A Winter Dream - By Richard Paul Evans


This book came to me at a difficult time. I would like to thank all those who helped me through it, beginning with my long-suffering and beloved wife, Keri, who dealt with my daily stress and middle-of-the-night panic attacks. Thanks to my daughter and talented writing assistant Jenna Evans Welch for her constant brilliance; my agent, Laurie Liss; and my editor, Trish Todd, for her patience and valuable coaching. Also, my friend, and copy editor, Gypsy da Silva—let’s hit Little Brazil next time I’m in New York.

I’m grateful for the ongoing support of my publisher—Simon & Schuster, specifically Jonathan Karp, Richard Rhorer and Carolyn Reidy.

On the home front, a big thanks to the rest of the family—David Welch, Allyson, Abigail, McKenna and Michael. Also, my assistant Diane Elizabeth Glad, Barry Evans, Heather McVey, Doug Osmond and Karen Christoffersen.

A special thank you to my dear friend Karen Roylance for her encouragement and support at a critical time in this book’s development.

I would also like to thank the fine people at Leo Burnett Chicago—a true Humankind agency—who lived up to their stellar reputation in every way. I could not have chosen a finer agency to base my story around. I hope you all enjoy the book. More specifically, a special thanks to Leo Burnett’s Tina Stanton and Kim Kauffman for welcoming me to your home and the tour of the Leo Burnett facilities.

I also wish to thank the infamous Bill Young for showing me Chicago in all her splendor.

To my brothers: David, Scott, Mark, Boyd, Van and Barry

Now Israel loved Joseph more than all his children, because he was the son of his old age: and he made him a coat of many colours.

And when his brethren saw that their father loved him more that all his brethren, they hated him, and could not speak peaceably unto him.

And Joseph dreamed a dream, and he told it his brethren: and they hated him yet the more.

And he said unto them, Hear, I pray you, this dream which I have dreamed:

For, behold, we were binding sheaves in the field, and, lo, my sheaf arose, and also stood upright; and, behold, your sheaves stood round about, and made obeisance to my sheaf.

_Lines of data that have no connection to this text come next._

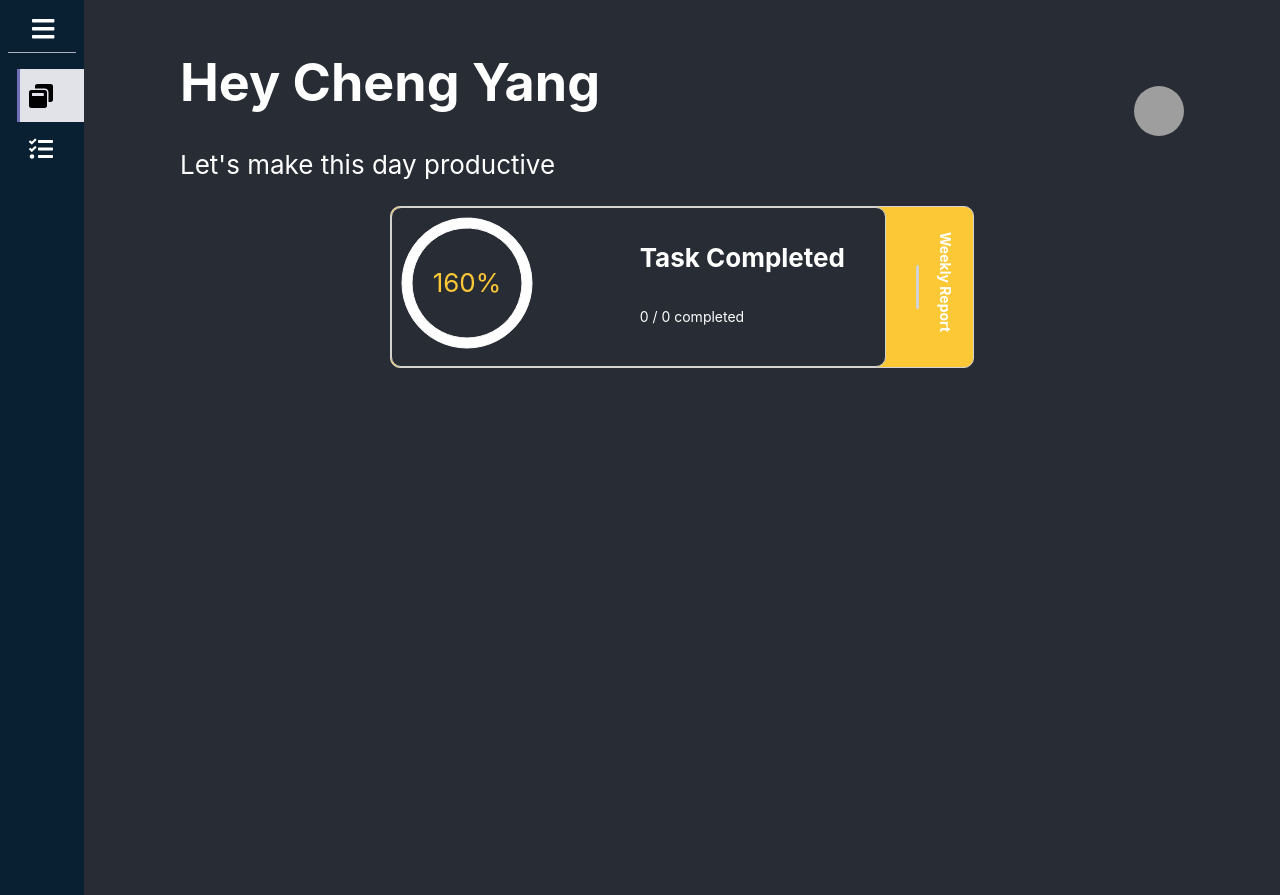
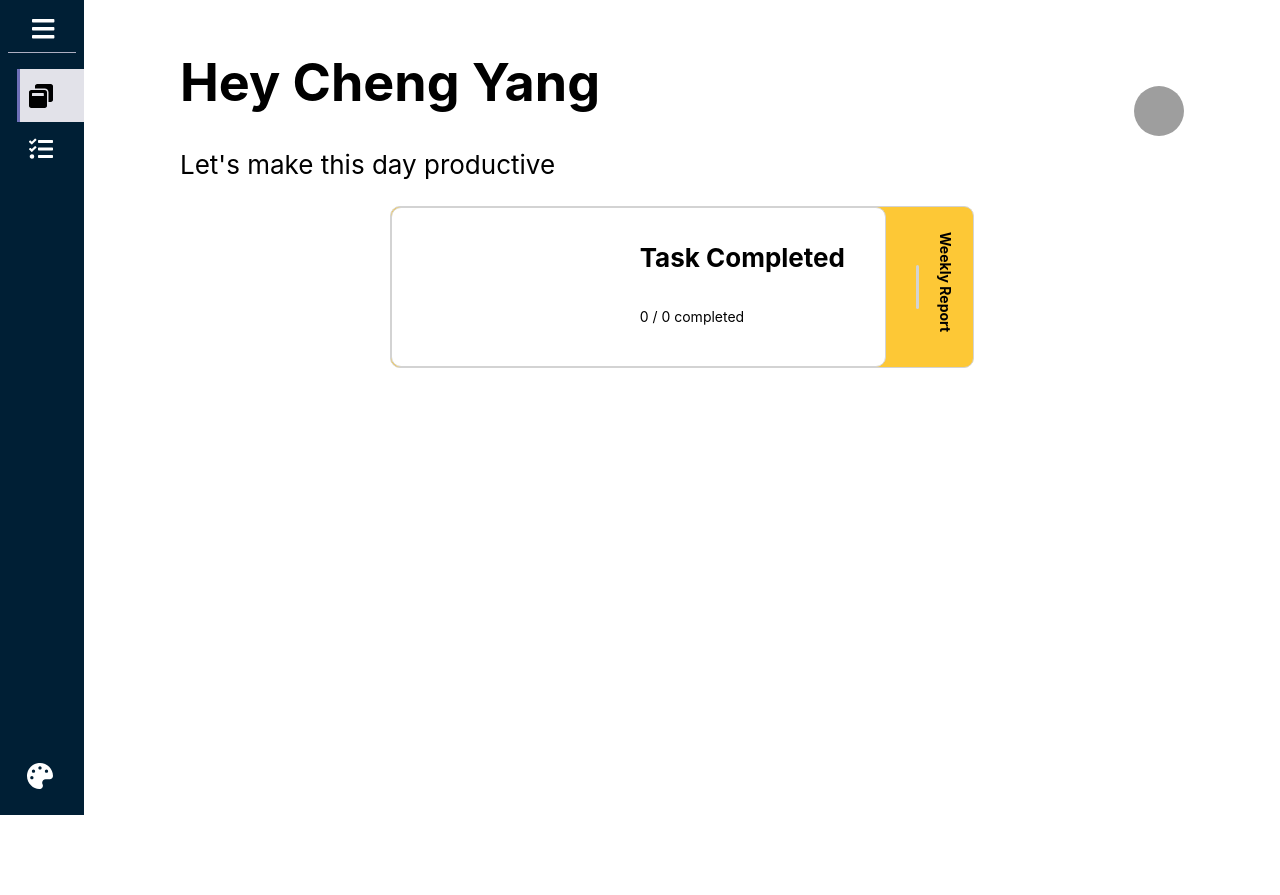
Before and after one commit to chengyang9966/TodoList, a React (Create React App) app: page / in a window 1280 px wide. After the commit the page ends 815 px from the top, so only its background shows below. Built offline with nearby package versions, Linux system fonts and the light colour scheme; grey boxes are pictures that could not be loaded.

Commit message:
update light mode

```diff
--- a/src/App.css
+++ b/src/App.css
@@ -1,4 +1,4 @@
-:root{
+/* :root{
   --main-bg-color:#596072;
   --bg-color:#282c34;
   --font-size: calc(10px + 2vmin);
@@ -14,10 +14,54 @@
   --gray700: hsl(237, 14%, 72%);
   --gray800: hsl(240, 15%, 86%);
   --gray900: #f0f0f5;
+  --text-color: rgb(255, 255, 255);
+} */
+.dark-theme{
+  --main-bg-color:#596072;
+  --bg-color:#282c34;
+  --font-size: calc(10px + 2vmin);
+  --font-size-input: calc(10px + 1vmin);
+  --desc-size:14px;
+  --bg-Yellow:#fdc836;
+  --bg-Yellow-ok:#ffbc04;
+  --side-menu-container:#082032;
+  --gray200: #26273b;
+  --gray400: #454560;
+  --gray600: #6f708b;
+  --gray600-accent: #6f70b8;
+  --gray700: hsl(237, 14%, 72%);
+  --gray800: hsl(240, 15%, 86%);
+  --gray900: #f0f0f5;
+  --text-color: rgb(255, 255, 255);
+  --side-menu-item:#7b7b7b;
+}
+.light-theme{
+  --main-bg-color:#596072;
+  --bg-color:#ffffff;
+  --font-size: calc(10px + 2vmin);
+  --font-size-input: calc(10px + 1vmin);
+  --desc-size:14px;
+  --bg-Yellow:#fdc836;
+  --bg-Yellow-ok:#ffbc04;
+  --side-menu-container:#001f35;
+  --gray200: #26273b;
+  --gray400: #454560;
+  --gray600: #6f708b;
+  --gray600-accent: #6f70b8;
+  --gray700: hsl(237, 14%, 72%);
+  --gray800: hsl(240, 15%, 86%);
+  --gray900: #f0f0f5;
+  --text-color: rgb(0, 0, 0);
+  --side-menu-item:rgb(255, 255, 255);
 }
 
+
 .MasterPageContainer{
+  background-color: var(--bg-color);
+  color: var(--text-color);
+  font-size: var(--font-size);
   display: flex;
+  user-select:none;
 }
 
 .App {
@@ -37,15 +81,9 @@
 .App-header {
   background-color: var(--bg-color);
   font-size: var(--font-size);
-  color: white;
+  color: var(--text-color);
   padding-top: 1rem;
 }
-body{
-  color: rgb(255, 255, 255);
-  background-color:var(--bg-color);
-  font-size: var(--font-size);
-}
-
 .App-link {
   color: #61dafb;
 }
@@ -68,6 +106,7 @@ body{
   width: 50px;
   height: 50px;
   border-radius: 50%;
+  cursor: pointer;
 }
 /* Card */
 .CardOuterContainer{
@@ -123,7 +162,7 @@ div.vertical-line{
 
 .navigation {
   background-color: var(--side-menu-container);
-  color: white;
+  color:  var(--side-menu-item);
   transition: flex 300ms ease;
   position: relative;
 }
@@ -162,8 +201,9 @@ div.vertical-line{
 .nav_list {
   margin-top: 1rem;
   list-style: none;
-  min-height: 100vh;
+  min-height: 90vh;
   padding-left: 30px;
+  position: relative;
 }
 
 .list-item {
@@ -171,12 +211,30 @@ div.vertical-line{
   transition: background 270ms ease;
   position: relative;
 }
+.list-item-color{
+  position: absolute;
+  bottom: 0px;
+  width: 80%;
+  align-items: center;
+  justify-content: center;
+  display: flex;
+  cursor: pointer;
+}
+.navigation.navigation_close .list-item-color{
+  left: 6px;
+}
 
 .list-item:hover,
 .list-item:focus {
   background: hsl(240, 15%, 90%)
     linear-gradient(to right, var(--gray600-accent) 3px, 3px, #0000);
 }
+
+.list-item-color:hover *,
+.list-item-color:focus  *{
+  color: var(--bg-Yellow-ok);
+}
+
 .list-item:hover a,
 .list-item:focus a{
 color: #000;
@@ -194,7 +252,7 @@ color: #000;
   gap: 1.8rem;
   font-size: 1.5rem;
   text-transform: capitalize;
-  color: white;
+  color: var(--side-menu-item);
   text-decoration: none;
   align-items: center;
   display: flex;
@@ -352,6 +410,11 @@ color: #000;
   .avatar{
     margin-left: 0rem;
     margin-right: 2rem;
+
+  }
+
+  .popUpHeader h3{
+
   }
   .CardContainer{
     width: 100%;
--- a/src/App.js
+++ b/src/App.js
@@ -1,8 +1,13 @@
 import './App.css';
-import Routes from './routes'
+import Routes from './routes';
+import ThemeWrapper from './Context';
 function App() {
   return (
-    <Routes/>
+    <div id="app" className="light-theme">
+    <ThemeWrapper >
+      <Routes/>
+    </ThemeWrapper>
+    </div>
   );
 }
 
--- /dev/null
+++ b/src/Context.js
@@ -0,0 +1,46 @@
+import React from 'react';
+import { FontAwesomeIcon } from '@fortawesome/react-fontawesome'
+import { faPalette } from '@fortawesome/free-solid-svg-icons';
+export const LIGHT_THEME = 'light-theme';
+export const DARK_THEME = 'dark-theme';
+export const ThemeContext = React.createContext();
+
+// wrapper to make theme and changeTheme available
+// down the tree
+function ThemeWrapper({ children }) {
+  const [theme, setTheme] = React.useState(LIGHT_THEME);
+  React.useEffect(() => {
+      let CurrentTheme = localStorage.getItem('theme')
+      if(CurrentTheme){
+        applyTheme(CurrentTheme)
+        }
+    }, [])
+  const applyTheme = (newTheme) => {
+    // TODO: apply new theme on app
+    document.getElementById('app').className = newTheme;
+    localStorage.setItem('theme',newTheme)
+    setTheme(newTheme);
+  }
+
+  return (
+    <ThemeContext.Provider value={{ theme, applyTheme }}>
+      {children}
+    </ThemeContext.Provider>
+  )
+}
+export function ToggleTheme() {
+    const { theme, applyTheme } = React.useContext(ThemeContext);
+
+    const altTheme = theme === LIGHT_THEME ? DARK_THEME : LIGHT_THEME;
+
+    const toggle = () => {
+      applyTheme(altTheme);
+    }
+
+    return (
+      <div className={"list-item-color"}>
+       <FontAwesomeIcon width='30' height='30' onClick={()=>toggle()} icon={faPalette}/>
+      </div>
+    )
+  }
+export default ThemeWrapper
--- a/src/components/CardComponent.js
+++ b/src/components/CardComponent.js
@@ -3,8 +3,8 @@ import React,{useEffect,useState} from 'react'
 const Card=()=>{
     let data=JSON.parse(localStorage.getItem('tasksList'))
     const DefaultValue=[
-        { name: "Completed", value: 10 },
-        { name: "Total", value: 16},
+        { name: "Completed", value: 0 },
+        { name: "Total", value: 0},
     ]
     const [tasks,setTasks]=useState({
         totalTasks:0,
@@ -25,9 +25,9 @@ const Card=()=>{
             complete
         })
     }
+// eslint-disable-next-line
 },[])
 
-console.log('DataPieChartLists: ', DataPieChartLists);
 
     return(
         <div className='CardOuterContainer'>
--- a/src/components/PieCharts.js
+++ b/src/components/PieCharts.js
@@ -2,15 +2,10 @@ import React from "react";
 import { PieChart, Pie, Label, Cell } from "recharts";
 import { IsMobile } from "../utils/Mobile";
 const PieChart2=({data})=>{
-    let NEWDATA= [
-        { name: "On Progress", value: 16},
-        { name: "Completed", value: 10 },
-    ]
     let Percent=data[0].value===0?100:(data[1].value*100/data[0].value).toFixed(0 )
     const COLORS=[ "white" , "var(--bg-Yellow)"]
     console.log('Percent: ', Percent);
     return (
-        // <ResponsiveContainer minHeight='100px' minWidth='100px' width="100%" height="80%">
         <PieChart width={200} height={280} >
           <Pie
           isAnimationActive={false}
@@ -33,7 +28,6 @@ const PieChart2=({data})=>{
               </Label>
           </Pie>
         </PieChart>
-        // </ResponsiveContainer>
       );
 }
 
--- a/src/components/SideMenu.js
+++ b/src/components/SideMenu.js
@@ -2,7 +2,7 @@ import { FontAwesomeIcon } from '@fortawesome/react-fontawesome'
 import { faBars,faWindowRestore,faTasks } from '@fortawesome/free-solid-svg-icons'
 import React,{useState,useEffect} from 'react'
 import { useLocation } from "react-router-dom";
-import { IsMobile } from '../utils/Mobile';
+import {ToggleTheme} from '../Context';
 const SideMenu=()=>{
     let location = useLocation();
     const [open,SetOpen]=useState(false);
@@ -24,6 +24,11 @@ const SideMenu=()=>{
             path:'/myTasks',
             icon: <FontAwesomeIcon width='30' height='30' icon={faTasks}/>
         },
+        {
+            name:'Theme ',
+            path:null,
+            icon: null
+        }
     ]
     return(
     <nav className={open?"navigation":'navigation navigation_close'}>
@@ -36,7 +41,12 @@ const SideMenu=()=>{
   </div>
   <ul className="nav_list">
         {
-            Route.map(w=>{
+            Route.map((w,i)=>{
+                if(i===Route.length-1){
+                   return(
+                    <ToggleTheme/>
+                   )
+                }
                 return(
                     <li className={location.pathname===w.path?'active list-item':"list-item"} data-tooltip={w.name}>
                     <a href={w.path}>
--- a/src/routes/Dashboard.js
+++ b/src/routes/Dashboard.js
@@ -1,7 +1,6 @@
 import Navbar from '../components/navbar';
 import Card from '../components/CardComponent';
 import MasterPage from '../components/MaterLayout'
-
 const DashBoard=()=>{
     return(
     <MasterPage>
@@ -9,6 +8,7 @@ const DashBoard=()=>{
       <header className="App-header">
         <Navbar  name='Cheng Yang' />
       </header>
+
       <body >
       <Card/>
       </body>
```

And his brethren said to him, Shalt thou indeed reign over us? or shalt thou indeed have dominion over us? And they hated him yet the more for his dreams, and for his words.

And he dreamed yet another dream, and told it his brethren, and said, Behold, I have dreamed a dream more; and behold, the sun and the moon and the eleven stars made obeisance to me.

And he told it to his father, and to his brethren: and his father rebuked him, and said unto him, What is this dream that thou hast dreamed? Shall I and thy mother and thy brethren indeed come to bow down ourselves to thee to the earth?

And his brethren envied him; but his father observed the saying.

And his brethren went to feed their father’s flock in Shechem.

And Israel said unto Joseph, Do not thy brethren feed the flock in Shechem? come, and I will send thee unto them. And he said to him, Here am I.

And he said to him, Go, I pray thee, see whether it be well with thy brethren, and well with the flocks; and bring me word again. So he sent him out of the vale of Hebron, and he came to Shechem. . . .

And Joseph went after his brethren, and found them in Dothan.

And when they saw him afar off, even before he came near unto them, they conspired against him to slay him.

And they said to one another, Behold, this dreamer cometh.

Come now therefore, and let us slay him, and cast him into some pit, and we will say, Some evil beast hath devoured him: and we shall see what will become of his dreams.

—Genesis 37,

King James Version


Life is the soil, our choices and actions the sun

and rain, but our dreams are the seeds.

Joseph Jacobson’s Diary

My name is Joseph Jacobson, though most call me by my initials, J.J. For better or worse, I’ve also been called a dreamer. I take this as a compliment. I’ve always been fascinated by dreams. Both kinds: the kind we create with our hearts and the kind that come to us in the night when our mental gates are unlocked and unguarded.

Throughout history, dreams have been a source of wonder to humanity. Some of the world’s greatest authors, musicians, scientists and inventors have credited dreams with